Afghanistan’s presidential election will be held on April 5, 2014, months ahead of the final withdrawal of Nato combat troops from the insurgency-plagued nation, a poll official said on Tuesday.
President Hamid Karzai, who is serving his second term, is constitutionally barred from running in the election and has been under pressure from opposition groups to announce the date.
Afghanistan’s Independent Election Commission said in a statement that the date for the vote was set and would be officially announced at a press conference on Wednesday.

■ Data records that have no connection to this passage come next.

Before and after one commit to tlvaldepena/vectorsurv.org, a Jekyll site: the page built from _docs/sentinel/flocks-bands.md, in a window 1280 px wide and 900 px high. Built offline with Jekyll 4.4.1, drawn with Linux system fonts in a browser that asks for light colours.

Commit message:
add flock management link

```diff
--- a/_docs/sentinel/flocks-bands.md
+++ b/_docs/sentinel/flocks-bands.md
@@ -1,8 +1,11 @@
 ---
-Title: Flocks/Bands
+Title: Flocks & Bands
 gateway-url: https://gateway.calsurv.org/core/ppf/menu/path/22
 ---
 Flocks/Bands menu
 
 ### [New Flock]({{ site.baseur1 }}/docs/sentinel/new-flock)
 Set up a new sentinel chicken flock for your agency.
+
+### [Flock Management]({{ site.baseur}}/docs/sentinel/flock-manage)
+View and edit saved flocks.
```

But a senior official in the commission said on condition of anonymity that the scheduled date was “Hamal 16, 1393”, referring to the Afghan solar calendar. The date coincides with April 5, 2014.
Karzai’s re-election in 2009 was marred by widespread allegations of fraud, and the credibility of the next vote is seen as crucial to Afghanistan’s stability after the Nato withdrawal.
“The transparency and credibility of the elections are of paramount importance for Nato,” its spokesman in Afghanistan, Dominic Medley, said last week.
The International Crisis Group think-tank warned this month that the Kabul government could fall apart after Nato troops withdraw, particularly if the presidential elections are plagued by fraud.
The Afghan government announced last week that it will not accept foreigners on a key election watchdog for the presidential elections, a move that may undermine the credibility of the poll.
Karzai said the presence of foreigners in the Electoral Complaints Commission went against the “sovereignty of Afghanistan”, suggesting that the two foreigners on the five-member body will be removed.
Karzai’s spokesman, Aimal Faizi, said foreigners were still welcome as election monitors but the government was able to ensure the poll was fair.
Karzai has been the only elected head of state in Afghanistan since a 2001 US-led invasion brought down the hardline Islamist Taliban regime.